Biggest surprise: On May 8, the D-backs named A.J. Hinch to replace manager Bob Melvin. That Melvin was dismissed was not a huge surprise given his deteriorating relationship with GM Josh Byrnes, but the hiring of Hinch, who had no prior managerial experience and was the team's farm director, caught everyone, including those in the clubhouse, off guard.
Team needs: The D-backs have dug themselves too deep a hole to make the playoffs a realistic goal. Instead, the team needs to focus on the future. The team is committed to its core players so it needs to figure out what moves need to be made around it in order to retool for 2010 and beyond. That includes giving some of its younger players consistent playing time and dealing free agents-to-be, veterans such as and Felipe Lopez, to restock the farm system.

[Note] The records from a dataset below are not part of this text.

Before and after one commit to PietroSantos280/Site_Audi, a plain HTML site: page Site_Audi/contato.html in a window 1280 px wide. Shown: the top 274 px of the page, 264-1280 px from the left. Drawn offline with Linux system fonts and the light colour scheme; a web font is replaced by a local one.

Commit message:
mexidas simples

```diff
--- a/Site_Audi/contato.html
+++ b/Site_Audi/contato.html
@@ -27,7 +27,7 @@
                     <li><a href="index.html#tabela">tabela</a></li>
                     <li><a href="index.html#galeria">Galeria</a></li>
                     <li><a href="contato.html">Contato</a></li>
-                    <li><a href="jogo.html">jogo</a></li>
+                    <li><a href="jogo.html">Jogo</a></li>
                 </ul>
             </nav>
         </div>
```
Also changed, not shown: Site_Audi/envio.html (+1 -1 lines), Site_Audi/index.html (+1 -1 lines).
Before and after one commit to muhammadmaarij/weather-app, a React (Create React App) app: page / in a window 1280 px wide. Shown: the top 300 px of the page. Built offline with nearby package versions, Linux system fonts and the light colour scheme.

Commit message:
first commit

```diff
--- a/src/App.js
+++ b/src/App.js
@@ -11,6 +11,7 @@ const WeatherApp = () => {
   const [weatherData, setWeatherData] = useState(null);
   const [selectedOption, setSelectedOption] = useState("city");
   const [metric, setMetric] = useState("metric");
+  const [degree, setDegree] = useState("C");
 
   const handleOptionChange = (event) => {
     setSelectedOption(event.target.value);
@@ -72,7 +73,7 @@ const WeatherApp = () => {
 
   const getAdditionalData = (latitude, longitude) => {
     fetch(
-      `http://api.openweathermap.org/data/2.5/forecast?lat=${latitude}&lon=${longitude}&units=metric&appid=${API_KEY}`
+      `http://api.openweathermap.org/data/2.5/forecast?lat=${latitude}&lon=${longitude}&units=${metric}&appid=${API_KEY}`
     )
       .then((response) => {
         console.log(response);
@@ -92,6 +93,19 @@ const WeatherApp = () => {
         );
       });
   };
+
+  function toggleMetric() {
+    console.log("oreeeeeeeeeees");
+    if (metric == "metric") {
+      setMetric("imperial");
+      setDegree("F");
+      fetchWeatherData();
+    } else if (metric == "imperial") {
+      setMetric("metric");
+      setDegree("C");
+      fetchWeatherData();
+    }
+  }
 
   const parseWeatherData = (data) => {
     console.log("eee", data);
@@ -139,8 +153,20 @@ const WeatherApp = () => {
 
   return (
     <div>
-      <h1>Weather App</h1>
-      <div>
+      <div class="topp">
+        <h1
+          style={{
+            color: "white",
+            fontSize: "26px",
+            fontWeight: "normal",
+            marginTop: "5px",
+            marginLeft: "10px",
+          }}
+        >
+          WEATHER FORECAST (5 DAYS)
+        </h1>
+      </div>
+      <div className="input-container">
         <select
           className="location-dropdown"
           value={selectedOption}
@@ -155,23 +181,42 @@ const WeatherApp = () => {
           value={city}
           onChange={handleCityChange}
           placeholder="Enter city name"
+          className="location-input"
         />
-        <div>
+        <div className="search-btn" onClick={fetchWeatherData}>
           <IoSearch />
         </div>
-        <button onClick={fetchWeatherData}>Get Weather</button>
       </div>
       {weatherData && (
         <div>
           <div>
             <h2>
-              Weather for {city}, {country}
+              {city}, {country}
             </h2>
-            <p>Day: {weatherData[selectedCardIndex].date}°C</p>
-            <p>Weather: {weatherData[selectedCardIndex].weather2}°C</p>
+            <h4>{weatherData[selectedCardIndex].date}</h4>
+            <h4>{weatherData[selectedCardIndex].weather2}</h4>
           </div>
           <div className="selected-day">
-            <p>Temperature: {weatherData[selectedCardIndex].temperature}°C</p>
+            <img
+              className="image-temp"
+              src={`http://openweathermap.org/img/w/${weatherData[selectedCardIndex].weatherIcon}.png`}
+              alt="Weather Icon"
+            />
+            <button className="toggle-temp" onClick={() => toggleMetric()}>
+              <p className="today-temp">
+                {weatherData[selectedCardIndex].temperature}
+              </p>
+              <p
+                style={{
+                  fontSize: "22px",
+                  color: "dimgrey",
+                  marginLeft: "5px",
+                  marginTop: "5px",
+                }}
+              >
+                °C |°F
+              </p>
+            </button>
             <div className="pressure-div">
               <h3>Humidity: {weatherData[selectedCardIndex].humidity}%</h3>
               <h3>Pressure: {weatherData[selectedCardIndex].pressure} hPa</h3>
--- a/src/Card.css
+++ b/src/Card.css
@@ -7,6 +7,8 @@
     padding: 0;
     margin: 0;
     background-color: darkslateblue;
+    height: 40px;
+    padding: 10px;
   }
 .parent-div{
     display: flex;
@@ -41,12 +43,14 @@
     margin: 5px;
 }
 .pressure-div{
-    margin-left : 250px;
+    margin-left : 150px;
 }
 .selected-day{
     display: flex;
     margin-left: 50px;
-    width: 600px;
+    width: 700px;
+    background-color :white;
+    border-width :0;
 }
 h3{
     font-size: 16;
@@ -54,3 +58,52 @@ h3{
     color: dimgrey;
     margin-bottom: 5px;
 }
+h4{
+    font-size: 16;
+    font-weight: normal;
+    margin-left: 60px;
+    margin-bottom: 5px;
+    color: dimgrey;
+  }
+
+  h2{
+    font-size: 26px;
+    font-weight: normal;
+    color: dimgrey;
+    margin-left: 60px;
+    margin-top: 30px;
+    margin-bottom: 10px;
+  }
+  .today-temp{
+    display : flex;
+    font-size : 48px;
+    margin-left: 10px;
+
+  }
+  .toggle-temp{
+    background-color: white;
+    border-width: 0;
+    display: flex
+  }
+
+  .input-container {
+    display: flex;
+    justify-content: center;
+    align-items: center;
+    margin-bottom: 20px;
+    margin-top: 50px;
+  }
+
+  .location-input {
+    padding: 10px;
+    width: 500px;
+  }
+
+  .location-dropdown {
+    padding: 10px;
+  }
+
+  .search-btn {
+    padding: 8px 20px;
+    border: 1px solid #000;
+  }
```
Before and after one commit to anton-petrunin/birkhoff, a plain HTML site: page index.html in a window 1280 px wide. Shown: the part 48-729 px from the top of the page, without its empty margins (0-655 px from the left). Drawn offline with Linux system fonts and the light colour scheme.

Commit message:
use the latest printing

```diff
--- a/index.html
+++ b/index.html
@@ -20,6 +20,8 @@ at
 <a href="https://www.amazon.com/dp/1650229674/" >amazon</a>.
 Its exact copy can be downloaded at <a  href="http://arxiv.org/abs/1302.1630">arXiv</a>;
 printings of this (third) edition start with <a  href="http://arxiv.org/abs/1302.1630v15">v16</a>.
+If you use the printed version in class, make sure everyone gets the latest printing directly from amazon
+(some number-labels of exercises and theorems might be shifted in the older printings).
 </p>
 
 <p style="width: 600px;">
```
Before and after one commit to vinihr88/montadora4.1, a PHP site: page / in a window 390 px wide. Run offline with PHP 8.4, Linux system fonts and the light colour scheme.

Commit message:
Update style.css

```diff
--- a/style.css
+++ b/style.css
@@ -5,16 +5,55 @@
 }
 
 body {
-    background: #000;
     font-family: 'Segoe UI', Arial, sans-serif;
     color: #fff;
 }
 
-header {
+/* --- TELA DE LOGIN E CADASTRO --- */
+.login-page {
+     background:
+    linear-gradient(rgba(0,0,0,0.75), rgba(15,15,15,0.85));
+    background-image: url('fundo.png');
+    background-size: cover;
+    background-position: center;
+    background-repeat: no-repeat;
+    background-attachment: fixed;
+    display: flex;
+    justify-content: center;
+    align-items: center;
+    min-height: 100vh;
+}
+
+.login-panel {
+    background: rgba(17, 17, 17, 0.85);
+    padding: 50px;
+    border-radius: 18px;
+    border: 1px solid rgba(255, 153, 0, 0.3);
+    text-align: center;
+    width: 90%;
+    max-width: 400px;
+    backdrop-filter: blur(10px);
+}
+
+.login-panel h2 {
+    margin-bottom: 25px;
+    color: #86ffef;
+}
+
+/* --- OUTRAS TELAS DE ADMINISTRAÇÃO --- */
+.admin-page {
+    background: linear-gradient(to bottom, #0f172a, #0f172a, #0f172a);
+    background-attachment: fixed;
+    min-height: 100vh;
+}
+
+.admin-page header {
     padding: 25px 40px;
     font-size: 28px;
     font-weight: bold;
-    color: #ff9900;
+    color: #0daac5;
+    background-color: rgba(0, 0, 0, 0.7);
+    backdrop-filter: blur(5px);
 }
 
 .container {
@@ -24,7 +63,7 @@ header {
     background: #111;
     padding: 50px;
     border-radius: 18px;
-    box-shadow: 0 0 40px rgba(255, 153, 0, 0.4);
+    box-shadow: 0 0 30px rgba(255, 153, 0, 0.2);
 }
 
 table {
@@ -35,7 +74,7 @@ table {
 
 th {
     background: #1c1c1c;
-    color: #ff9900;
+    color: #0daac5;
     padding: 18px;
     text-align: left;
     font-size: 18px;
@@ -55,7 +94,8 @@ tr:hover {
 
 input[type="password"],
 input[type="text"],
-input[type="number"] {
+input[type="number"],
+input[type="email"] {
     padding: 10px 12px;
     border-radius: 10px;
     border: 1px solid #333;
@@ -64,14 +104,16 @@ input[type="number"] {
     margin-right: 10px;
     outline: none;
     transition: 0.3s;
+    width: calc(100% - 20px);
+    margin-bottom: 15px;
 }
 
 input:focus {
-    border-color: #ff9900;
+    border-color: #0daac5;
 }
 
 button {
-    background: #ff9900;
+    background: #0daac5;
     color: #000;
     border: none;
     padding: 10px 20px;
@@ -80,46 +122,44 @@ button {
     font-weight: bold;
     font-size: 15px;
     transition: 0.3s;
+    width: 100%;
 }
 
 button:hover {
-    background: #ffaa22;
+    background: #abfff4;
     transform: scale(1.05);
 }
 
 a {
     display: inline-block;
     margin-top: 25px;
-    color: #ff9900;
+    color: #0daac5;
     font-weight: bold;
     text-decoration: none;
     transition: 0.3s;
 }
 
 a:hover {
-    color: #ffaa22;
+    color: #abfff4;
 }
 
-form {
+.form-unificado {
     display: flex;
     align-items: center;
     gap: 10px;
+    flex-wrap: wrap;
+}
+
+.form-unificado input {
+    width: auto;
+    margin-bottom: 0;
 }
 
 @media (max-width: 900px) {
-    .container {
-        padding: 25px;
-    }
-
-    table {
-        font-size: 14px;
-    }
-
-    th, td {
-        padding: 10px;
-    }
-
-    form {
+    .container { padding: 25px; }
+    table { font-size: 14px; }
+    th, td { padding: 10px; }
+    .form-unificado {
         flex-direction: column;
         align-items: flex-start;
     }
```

He said it: "Our stated objective is pretty clear. We have a core of players that we don't' really want to touch, we have some players we might consider if we get pieces back that have long-term value to us. Those discussions will go on. Whether they lead to more trades or not, I don't know." -- Byrnes.
Mark your calendar: The bill for all those home games in April comes due in August when the D-backs play 19 of their 28 games away from Chase Field. The month includes two three-city trips.
Fearless second-half prediction: The D-backs will play better in the second half, but not well enough to reach the .500 mark overall.
Steve Gilbert is a reporter for MLB.com. This story was not subject to the approval of Major League Baseball or its clubs.